--- START ---

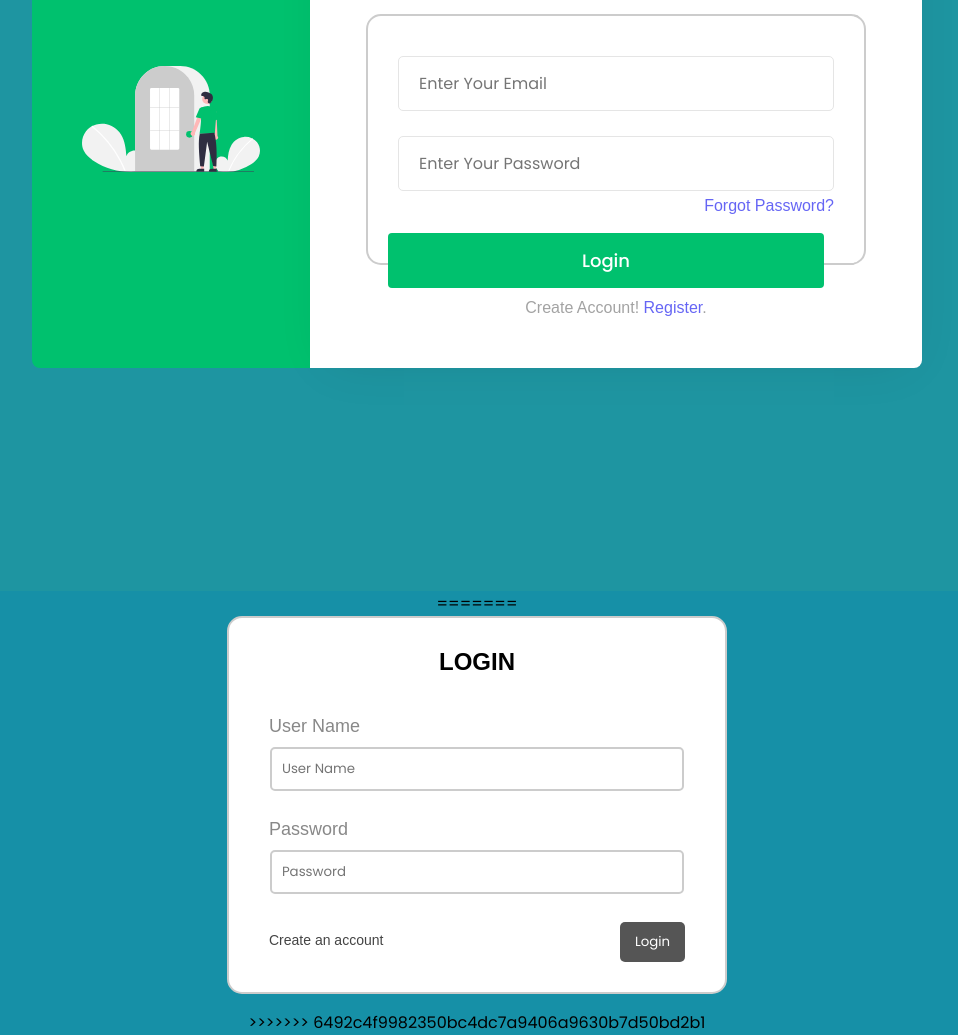
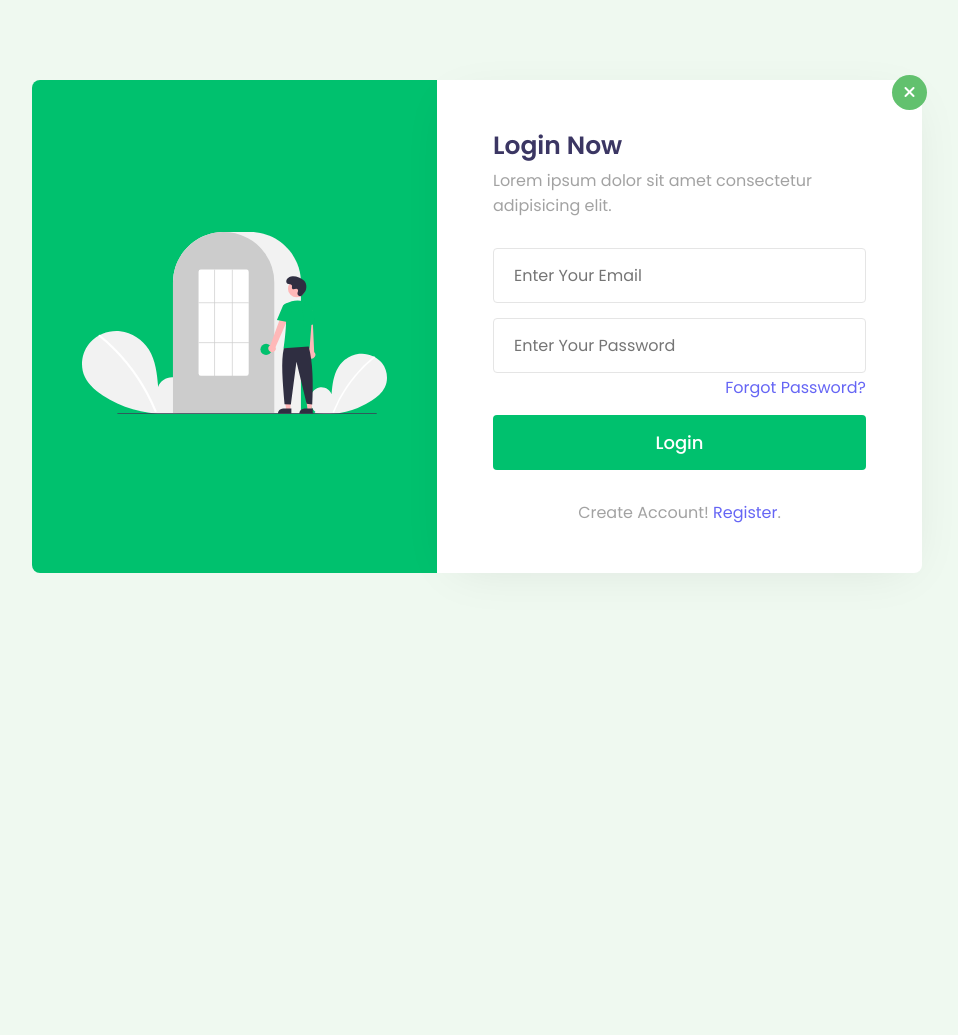
Before and after one commit to chaoyuu/LGA, a PHP site: page /login/ in a window 1280 px wide. Shown: the whole page, without its empty margins (163-1121 px from the left). After the commit the page ends 573 px from the top, so only its background shows below. Run offline with PHP 8.4, Linux system fonts and the light colour scheme; some libraries are stand-ins or nearby versions.

Commit message:
Update index.php

```diff
--- a/index.php
+++ b/index.php
@@ -1,4 +1,3 @@
-<<<<<<< HEAD
 <?php
     session_start();
     if (isset($_SESSION['SESSION_EMAIL'])) {
@@ -115,28 +114,4 @@
 
 </body>
 
-=======
-<!DOCTYPE html>
-<html>
-<head>
-	<title>LOGIN</title>
-	<link rel="stylesheet" type="text/css" href="style.css">
-</head>
-<body>
-     <form action="login.php" method="post">
-     	<h2>LOGIN</h2>
-     	<?php if (isset($_GET['error'])) { ?>
-     		<p class="error"><?php echo $_GET['error']; ?></p>
-     	<?php } ?>
-     	<label>User Name</label>
-     	<input type="text" name="uname" placeholder="User Name"><br>
-
-     	<label>Password</label>
-     	<input type="password" name="password" placeholder="Password"><br>
-
-     	<button type="submit">Login</button>
-         <a href="Signup.php" class="ca">Create an account</a>
-     </form>
-</body>
->>>>>>> 6492c4f9982350bc4dc7a9406a9630b7d50bd2b1
 </html>
```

--- END ---

## Your assignment
From the first line to the last, give the data again exactly, but without pictures.

## Task output
Before and after one commit to chaoyuu/LGA, a PHP site: page /login/ in a window 1280 px wide. Shown: the whole page, without its empty margins (163-1121 px from the left). After the commit the page ends 573 px from the top, so only its background shows below. Run offline with PHP 8.4, Linux system fonts and the light colour scheme; some libraries are stand-ins or nearby versions.

Commit message:
Update index.php

```diff
--- a/index.php
+++ b/index.php
@@ -1,4 +1,3 @@
-<<<<<<< HEAD
 <?php
     session_start();
     if (isset($_SESSION['SESSION_EMAIL'])) {
@@ -115,28 +114,4 @@
 
 </body>
 
-=======
-<!DOCTYPE html>
-<html>
-<head>
-	<title>LOGIN</title>
-	<link rel="stylesheet" type="text/css" href="style.css">
-</head>
-<body>
-     <form action="login.php" method="post">
-     	<h2>LOGIN</h2>
-     	<?php if (isset($_GET['error'])) { ?>
-     		<p class="error"><?php echo $_GET['error']; ?></p>
-     	<?php } ?>
-     	<label>User Name</label>
-     	<input type="text" name="uname" placeholder="User Name"><br>
-
-     	<label>Password</label>
-     	<input type="password" name="password" placeholder="Password"><br>
-
-     	<button type="submit">Login</button>
-         <a href="Signup.php" class="ca">Create an account</a>
-     </form>
-</body>
->>>>>>> 6492c4f9982350bc4dc7a9406a9630b7d50bd2b1
 </html>
```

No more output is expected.